In article      
 
[15]  COI, 2011, Census of India, 2011. Registrar General and Census Commissioner, India, Series 10, Part XII-A, UTTAR PRADESH District Census Handbook Auraiya. Village and Town Directory Directorate of Census, Operations, Uttar Pradesh, Lucknow (www.censusindia.gov.in).
In article      
 
[16]  Krishikosh egranth, 2014. (www.Krishikosh.egranth.ac.in).
In article      
 
[17]  CGWB report, 2018, (www.cgwb.gov.in).
In article      
 
[18]  Delzer, G.C., McKenzie, S.W., 2003. Techniques of Water-Resources Investigations 09-A7.0 Chapter A7. Section 7.0. Five-Day Biochemical Oxygen Demand.
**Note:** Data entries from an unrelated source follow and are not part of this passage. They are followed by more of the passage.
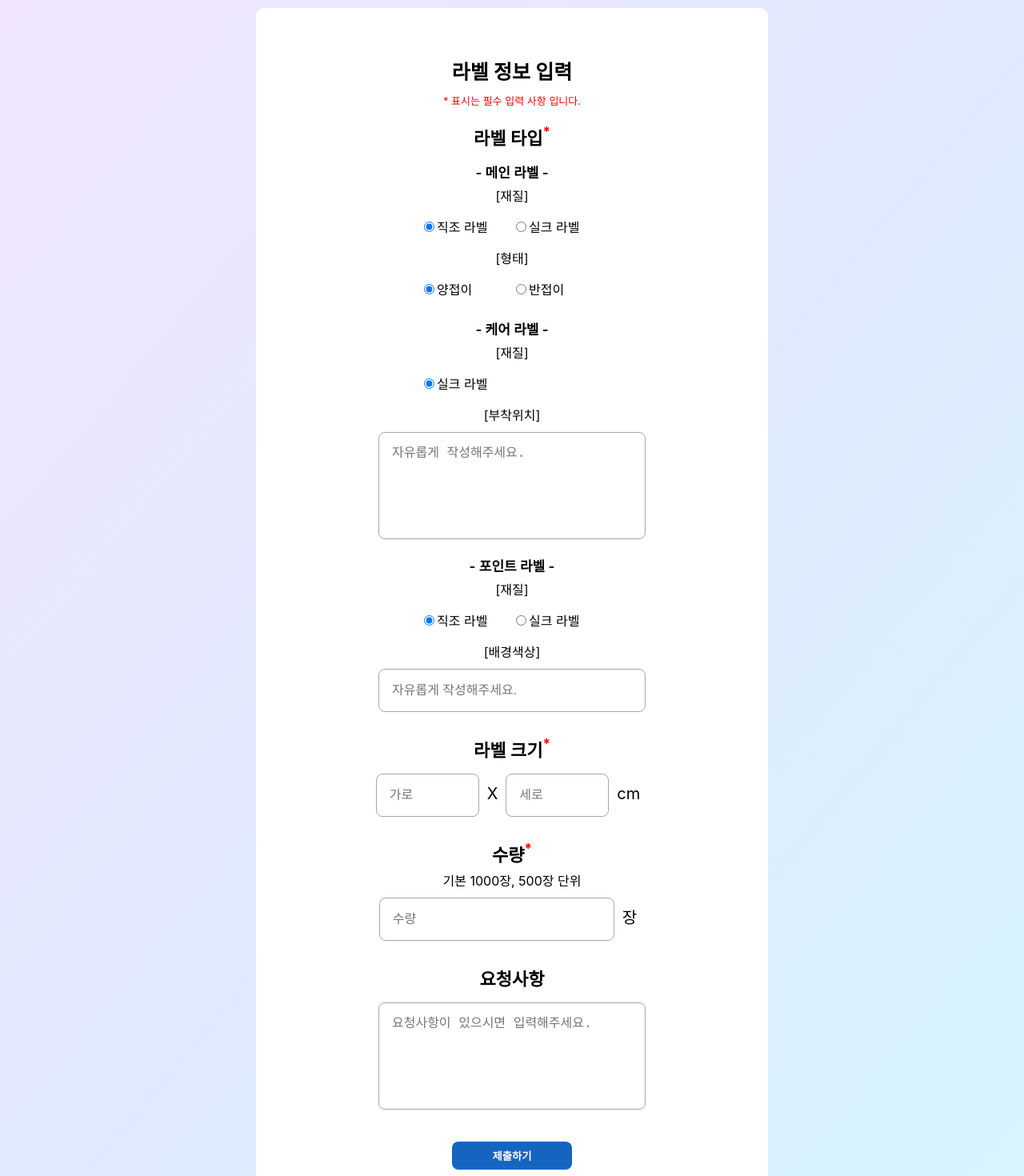
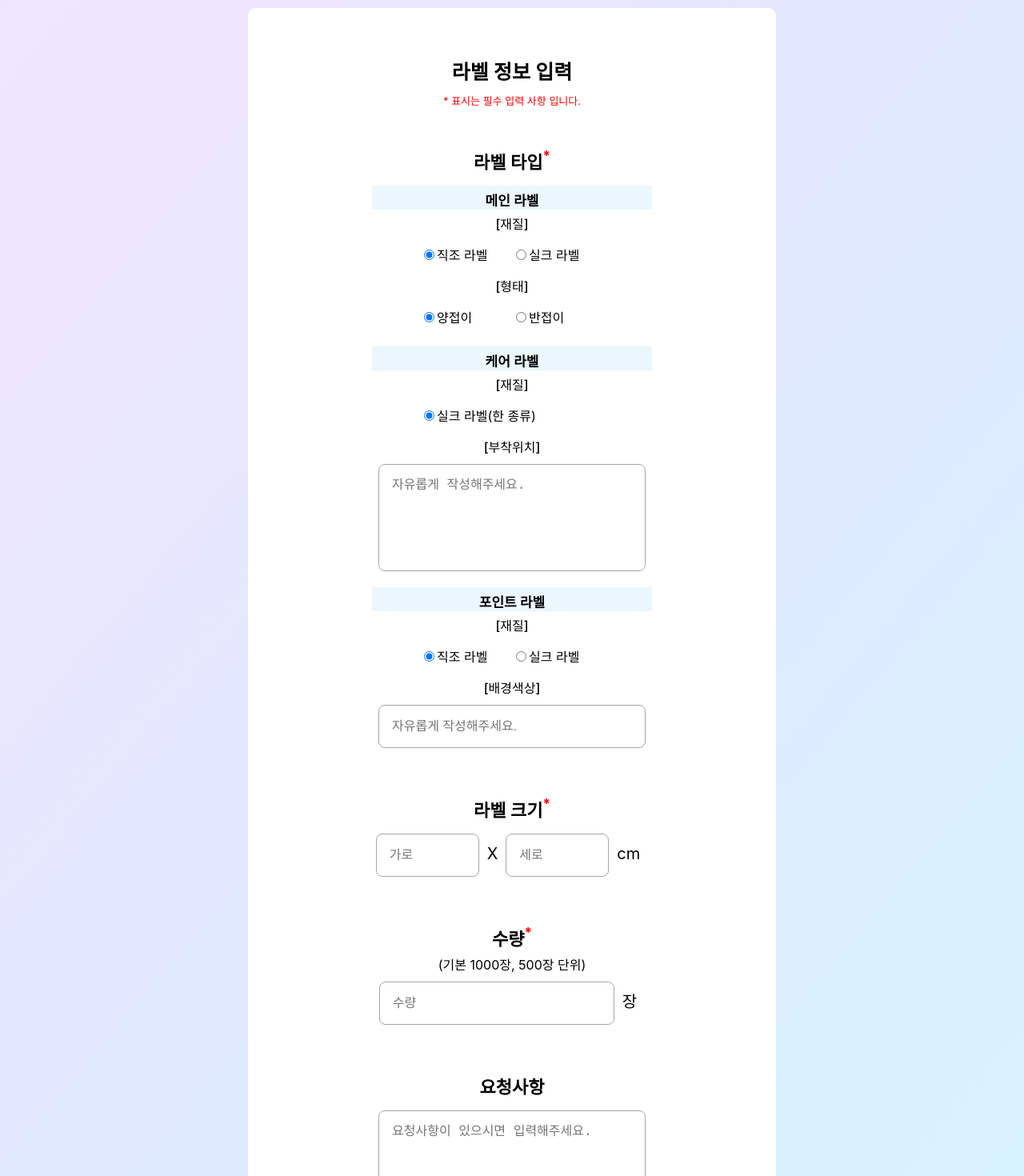
Before and after one commit to owlsuri/factoryUnicon_test, a React (Create React App) app: page /saveInquiry in a window 1280 px wide. Shown: the part 140-1610 px from the top of the page at 80% size. Built offline with nearby package versions, Linux system fonts and the light colour scheme.

Commit message:
saveInquiry 완료

```diff
--- /dev/null
+++ b/src/commons/default/accessKey.js
@@ -0,0 +1 @@
+export const accessKey = "imsimple2563";
--- /dev/null
+++ b/src/commons/default/baseUrl.js
@@ -0,0 +1,2 @@
+export const baseUrl =
+  "https://asia-northeast3-fu-webapp.cloudfunctions.net/api/codingTest";
--- a/src/commons/store/index.js
+++ b/src/commons/store/index.js
@@ -1,17 +1,11 @@
 import { atom } from "recoil";
-
-export const baseUrlState = atom({
-  key: "baseUrlState",
-  default:
-    "https://asia-northeast3-fu-webapp.cloudfunctions.net/api/codingTest",
-});
-
-export const accessKeyState = atom({
-  key: "accessKeyState",
-  default: "imsimple2563",
-});
 
 export const phoneNumberState = atom({
   key: "phoneNumberState",
   default: "",
 });
+
+export const userInfoState = atom({
+  key: "userInfoState",
+  default: "",
+});
--- a/src/components/GetUser.js
+++ b/src/components/GetUser.js
@@ -1,3 +1,10 @@
 export default function GetUser() {
-  return <div>유저정보보기</div>;
+  return (
+    <div className="background">
+      <div className="wrapper">
+        <div>UserInfo</div>
+        <div>Phone : 010-1111-1111</div>
+      </div>
+    </div>
+  );
 }
--- a/src/components/SaveInquiry.js
+++ b/src/components/SaveInquiry.js
@@ -1,10 +1,109 @@
 import * as S from "../styles/saveInquiry.styles";
-import TextareaInput from "../commons/inputs/textareaInput";
 import TextInput from "../commons/inputs/textInput";
+import { useForm } from "react-hook-form";
+import { yupResolver } from "@hookform/resolvers/yup";
+import * as yup from "yup";
+import { useEffect, useState } from "react";
+import { baseUrl } from "../commons/default/baseUrl";
+import { accessKey } from "../commons/default/accessKey";
+import { useRecoilState } from "recoil";
+import { phoneNumberState, userInfoState } from "../commons/store";
+import { useNavigate } from "react-router";
+
+const schema = yup.object({
+  location: yup.string().required("필수 입력 사항입니다."),
+  color: yup.string().required("필수 입력 사항입니다."),
+  width: yup.string().required("필수 입력 사항입니다."),
+  height: yup.string().required("필수 입력 사항입니다."),
+  quantity: yup.string().required("필수 입력 사항입니다."),
+  request: yup.string(),
+});
+
+const initialValues = {
+  mainFabric: "직조라벨",
+  mainForm: "양접이",
+  careFabric: "실크라벨",
+  pointFabric: "직조라벨",
+};
 
 export default function SaveInquiry() {
+  const navigate = useNavigate();
+
+  const [userInfo] = useRecoilState(userInfoState);
+  const [phone] = useRecoilState(phoneNumberState);
+  const [values, setValues] = useState(initialValues);
+
+  console.log(userInfo);
+
+  const onChangeValues = (event) => {
+    setValues({
+      ...values,
+      [event.target.id]: event.target.value,
+    });
+  };
+
+  const { register, handleSubmit, formState } = useForm({
+    resolver: yupResolver(schema),
+    mode: "onChange",
+  });
+
+  const onClickSubmit = (data, e) => {
+    e.preventDefault();
+
+    fetch(`${baseUrl}/saveInquiry`, {
+      method: "POST",
+      headers: {
+        "content-Type": "application/json",
+      },
+      body: JSON.stringify({
+        accessKey,
+        userInfo: { ...userInfo, phone: phone },
+        inquiryInfo: {
+          mainLabel: {
+            mainFabric: values.mainFabric,
+            mainForm: values.mainForm,
+          },
+          careLabel: {
+            careFabric: values.careFabric,
+            location: data.location,
+          },
+          pointLabel: {
+            pointFabric: values.pointFabric,
+            color: data.color,
+          },
+          labelSize: {
+            width: data.width,
+            height: data.height,
+          },
+          quantity: data.quantity,
+          request: data.request,
+        },
+      }),
+    }).then((res) => {
+      if (res.ok) {
+        alert("견적요청이 완료되었습니다.");
+        navigate(`/`);
+      }
+    });
+  };
+
+  useEffect(() => {
+    let mainFabric = document.getElementById("mainFabric");
+    mainFabric.checked = true;
+
+    let mainForm = document.getElementById("mainForm");
+    mainForm.checked = true;
+
+    let careFabric = document.getElementById("careFabric");
+    careFabric.checked = true;
+
+    let pointFabric = document.getElementById("pointFabric");
+    pointFabric.checked = true;
+  }, []);
+
   return (
     <S.Background>
+      <form onSubmit={handleSubmit(onClickSubmit)}>
         <div className="wrapper">
           <S.Title>라벨 정보 입력</S.Title>
           <S.Error>* 표시는 필수 입력 사항 입니다.</S.Error>
@@ -13,95 +112,172 @@ export default function SaveInquiry() {
               <S.MainLabel>라벨 타입</S.MainLabel>
               <S.Must>*</S.Must>
             </S.LabelBox>
-          <S.SubLabel>- 메인 라벨 -</S.SubLabel>
-          <div>[재질]</div>
+            <S.SubLabel> 메인 라벨 </S.SubLabel>
+            <S.SubClass>[재질]</S.SubClass>
             <S.RadioBox>
               <S.Radio>
-              <input type="radio" name="mainLabel" value="직조라벨" checked />
+                <input
+                  id="mainFabric"
+                  type="radio"
+                  name="mainLabel"
+                  value="직조라벨"
+                  onChange={onChangeValues}
+                />
                 직조 라벨
               </S.Radio>
               <S.Radio>
-              <input type="radio" name="mainLabel" value="실크라벨" />
+                <input
+                  id="mainFabric"
+                  type="radio"
+                  name="mainLabel"
+                  value="실크라벨"
+                  onChange={onChangeValues}
+                />
                 실크 라벨
               </S.Radio>
             </S.RadioBox>
-          <div>[형태]</div>
+            <S.SubClass>[형태]</S.SubClass>
             <S.RadioBox>
               <S.Radio>
-              <input type="radio" name="shape" value="양접이" checked />
+                <input
+                  id="mainForm"
+                  type="radio"
+                  name="shape"
+                  value="양접이"
+                  onChange={onChangeValues}
+                />
                 양접이
               </S.Radio>
               <S.Radio>
-              <input type="radio" name="shape" value="반접이" />
+                <input
+                  id="mainForm"
+                  type="radio"
+                  name="shape"
+                  value="반접이"
+                  onChange={onChangeValues}
+                />
                 반접이
               </S.Radio>
             </S.RadioBox>
-          <S.SubLabel>- 케어 라벨 -</S.SubLabel>
-          <div>[재질]</div>
+            <S.SubLabel>케어 라벨</S.SubLabel>
+            <S.SubClass>[재질]</S.SubClass>
             <S.RadioBox>
               <S.Radio>
-              <input type="radio" name="careLabel" value="실크라벨" checked />
+                <input
+                  id="careFabric"
+                  type="radio"
+                  name="careLabel"
+                  value="실크라벨"
+                  onChange={onChangeValues}
+                />
+                실크 라벨(한 종류)
+              </S.Radio>
+            </S.RadioBox>
+            <S.SubClass>[부착위치]</S.SubClass>
+            <S.StyledTextarea
+              placeholder="자유롭게 작성해주세요."
+              {...register("location")}
+            />
+            <S.Error>{formState.errors.location?.message}</S.Error>
+            <S.SubLabel>포인트 라벨</S.SubLabel>
+            <S.SubClass>[재질]</S.SubClass>
+            <S.RadioBox>
+              <S.Radio>
+                <input
+                  id="pointFabric"
+                  type="radio"
+                  name="pointLabel"
+                  value="직조라벨"
+                  onChange={onChangeValues}
+                />
+                직조 라벨
+              </S.Radio>
+              <S.Radio>
+                <input
+                  id="pointFabric"
+                  type="radio"
+                  name="pointLabel"
+                  value="실크라벨"
+                  onChange={onChangeValues}
+                />
                 실크 라벨
               </S.Radio>
             </S.RadioBox>
-          <div>[부착위치]</div>
-          <TextareaInput
-            width={300}
-            height={100}
-            placeholder={"자유롭게 작성해주세요."}
-          />
-          <S.SubLabel>- 포인트 라벨 -</S.SubLabel>
-          <div>[재질]</div>
-          <S.RadioBox>
-            <S.Radio>
-              <input type="radio" name="pointLabel" value="직조라벨" checked />
-              직조 라벨
-            </S.Radio>
-            <S.Radio>
-              <input type="radio" name="pointLabel" value="실크라벨" />
-              실크 라벨
-            </S.Radio>
-          </S.RadioBox>
-          <div>[배경색상]</div>
+            <S.SubClass>[배경색상]</S.SubClass>
             <TextInput
               type={"text"}
               width={300}
               placeholder={"자유롭게 작성해주세요."}
+              register={register("color")}
             />
+            <S.Error>{formState.errors.color?.message}</S.Error>
+
             <S.LabelBox>
               <S.MainLabel>라벨 크기</S.MainLabel>
               <S.Must>*</S.Must>
             </S.LabelBox>
             <S.LabelSize>
+              <div>
                 <S.Number>
-              <TextInput type={"number"} width={95} placeholder={"가로"} />
+                  <TextInput
+                    type={"number"}
+                    width={95}
+                    placeholder={"가로"}
+                    register={register("width")}
+                  />
+
                   <S.Unit>X</S.Unit>
                 </S.Number>
+                <S.Error>{formState.errors.width?.message}</S.Error>
+              </div>
+              <div>
                 <S.Number>
-              <TextInput type={"number"} width={95} placeholder={"세로"} />
+                  <TextInput
+                    type={"number"}
+                    width={95}
+                    placeholder={"세로"}
+                    register={register("height")}
+                  />
+
                   <S.Unit>cm</S.Unit>
                 </S.Number>
+                <S.Error>{formState.errors.height?.message}</S.Error>
+              </div>
             </S.LabelSize>
             <S.LabelBox>
               <S.MainLabel>수량</S.MainLabel>
               <S.Must>*</S.Must>
             </S.LabelBox>
-          <div>기본 1000장, 500장 단위</div>
+            <div>(기본 1000장, 500장 단위)</div>
             <S.Number>
-            <TextInput type={"number"} width={260} placeholder={"수량"} />
+              <TextInput
+                type={"number"}
+                width={260}
+                placeholder={"수량"}
+                register={register("quantity")}
+              />
               <S.Unit>장</S.Unit>
             </S.Number>
+            <S.Error>{formState.errors.quantity?.message}</S.Error>
+
             <S.LabelBox>
               <S.MainLabel>요청사항</S.MainLabel>
             </S.LabelBox>
-          <TextareaInput
-            width={300}
-            height={100}
-            placeholder={"요청사항이 있으시면 입력해주세요."}
+            <S.StyledTextarea
+              placeholder="요청사항이 있으시면 입력해주세요."
+              {...register("request")}
             />
           </S.Container>
-        <button className="btn_save">제출하기</button>
+          <S.SubmitBtn
+            type="submit"
+            className="btn_save"
+            isActive={formState.isValid}
+            disabled={formState.isSubmitting}
+          >
+            견적요청하기
+          </S.SubmitBtn>
         </div>
+      </form>
     </S.Background>
   );
 }
--- a/src/components/SaveUser.js
+++ b/src/components/SaveUser.js
@@ -2,19 +2,15 @@ import { useState } from "react";
 import { useNavigate } from "react-router";
 import { useRecoilState } from "recoil";
 import TextInput from "../commons/inputs/textInput";
-import {
-  accessKeyState,
-  baseUrlState,
-  phoneNumberState,
-} from "../commons/store";
+import { phoneNumberState, userInfoState } from "../commons/store";
+import { baseUrl } from "../commons/default/baseUrl";
+import { accessKey } from "../commons/default/accessKey";
 
 export default function SaveUser() {
   const navigate = useNavigate();
 
-  const [accessKey] = useRecoilState(accessKeyState);
-  const [phone, setPhone] = useState(phoneNumberState);
-  const [baseUrl] = useRecoilState(baseUrlState);
-  const [userInfo] = useState("");
+  const [phone, setPhone] = useRecoilState(phoneNumberState);
+  const [userInfo] = useRecoilState(userInfoState);
   const [isLoading, setIsLoading] = useState(false);
 
   const onChangePhone = (e) => {
@@ -58,12 +54,8 @@ export default function SaveUser() {
           placeholder={"010-1234-5678"}
           onChange={onChangePhone}
         />
-        <button
-          style={{ opacity: isLoading ? 0.5 : 1 }}
-          className="btn_save"
-          onClick={onClickSave}
-        >
-          {isLoading ? "저장중..." : "다음"}
+        <button className="btn_save" onClick={onClickSave}>
+          다음
         </button>
       </div>
     </div>
--- a/src/styles/saveInquiry.styles.js
+++ b/src/styles/saveInquiry.styles.js
@@ -26,18 +26,26 @@ export const Error = styled.div`
 `;
 export const LabelBox = styled.div`
   display: flex;
-  padding: 20px 0 5px 0;
+  padding: 50px 0 5px 0;
 `;
 export const MainLabel = styled.div`
   font-size: 22px;
   font-weight: 600;
 `;
 export const SubLabel = styled.div`
+  width: 350px;
+  height: 20px;
+  text-align: center;
+  background-color: #ebf6ff;
   font-size: 17px;
   font-weight: 600;
-  padding: 10px 5px 5px 5px;
+  padding: 5px 0;
+  margin: 10px 5px 5px 5px;
 `;
-
+export const SubClass = styled.div`
+  font-weight: 500;
+  font-size: 16px;
+`;
 export const Must = styled.div`
   font-size: 17px;
   font-weight: 700;
@@ -64,3 +72,20 @@ export const Unit = styled.div`
   font-size: 20px;
   padding-left: 10px;
 `;
+export const SubmitBtn = styled.button`
+  width: 330px;
+  height: 50px;
+  background-color: ${(props) => (props.isActive ? "#1565c0" : "#E5E5E5")};
+  color: ${(props) => (props.isActive ? "#fff" : "#a6a6a6")};
+`;
+export const StyledTextarea = styled.textarea`
+  width: 300px;
+  height: 100px;
+  padding: 16px;
+  font-size: 16px;
+  line-height: 20px;
+  resize: none;
+  border: 1px solid #a6a6a6;
+  margin: 10px 0;
+  border-radius: 8px;
+`;
```
Also changed, not shown: package.json (+5 -3 lines), src/commons/hooks/useFetch.ts (added, +18 -0 lines), src/index.js (+4 -4 lines), 1 other file (tests, documents, lock files or other folders). Lines whose indentation alone changed are shown as unchanged.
In article      
 
[19]  APHA, 2006 - American public health association, American water works association, and water environment federation, standard method for analysis of water and wastewater-section 9222B standard total coli form membrane filter procedure: Washington, D.C., American public health Association.
In article      
 
[20]  Lenore, S.C., Arnold, E.G., Andrew, D.E., 2006. Standard methods for the examination of water and wastewater. Washington D.C., U.S.A.: American Public Health Association (APHA), American Water Works Association (AWWA), Water Environment Federation (WEF), 2006.
In article      
 
[21]  Samudro, G., Sarwoko M., 2010. Review on BOD, COD and BOD / COD Ratio: A Triangle Zone for Toxic, Biodegradable and Stable Levels.” International Journal of Academic Research, 2(4), 235-239,
In article      
 
[22]  Lee, A.H., Hamid, N., 2014. BOD/COD ratio as an indicator for pollutants leaching from landfill. J. Clean Energy Technology, 2, 263-266.
In article      View Article
 
[23]  Ngang, B.U., Agbazue, V.E., 2016. A seasonal assessment of groundwater pollution due to Biochemical Oxygen Demand, Chemical Oxygen Demand and elevated temperatures in Enugu Northern Senatorial District, South East Nigeria. Journal of Applied Chemistry 9, 66-73.
In article      
 
[24]  BIS., 1992. Indian standard specifications for drinking water, IS: 10500, available at http://hppcb.gov.in/EIAsorang/Spec.pdf.BIS, Indian standard specifications for drinking water, IS: 10500, available at http://hppcb.gov.in/EIAsorang/Spec.pdf.
In article      
 
[25]  FAO, 2013. Water quality for agriculture. Food and Agriculture Organization, Irrigation and Drainage Papers. http://www.fao.org/docrep/003/t0234e/t0234e00.html.
In article      
 
[26]  WHO/UNEP, GEMS., 1989. Global freshwater quality. Oxford, Alden Press.
In article      
 
[27]  Kahlown, M.A., Tahir, M.A., Rashid, H., Bhatti, K.P., 2006. Water Quality Status. Fourth Technical Report 2004-06, PCRWR,
In article      
 
[28]  NAFDAC., 1999. National Agency for Food and Drug Administration and Control (NAFDAC): Guidelines for registration and production of packaged water in Nigeria, Abuja.
In article      
 
[29]  World Health Organization (WHO). 2008. Guidelines for drinking-water quality. (Third edition incorporating the first and second addenda). Vol. 1: Recommendations. Geneva: W.H.O., 2008.
In article      
 
[30]  WHO, 1993 Guidelines for drinking water quality, Vol.1: Recommendations, 2ed edition, Geneva Switzerland, WHO.
In article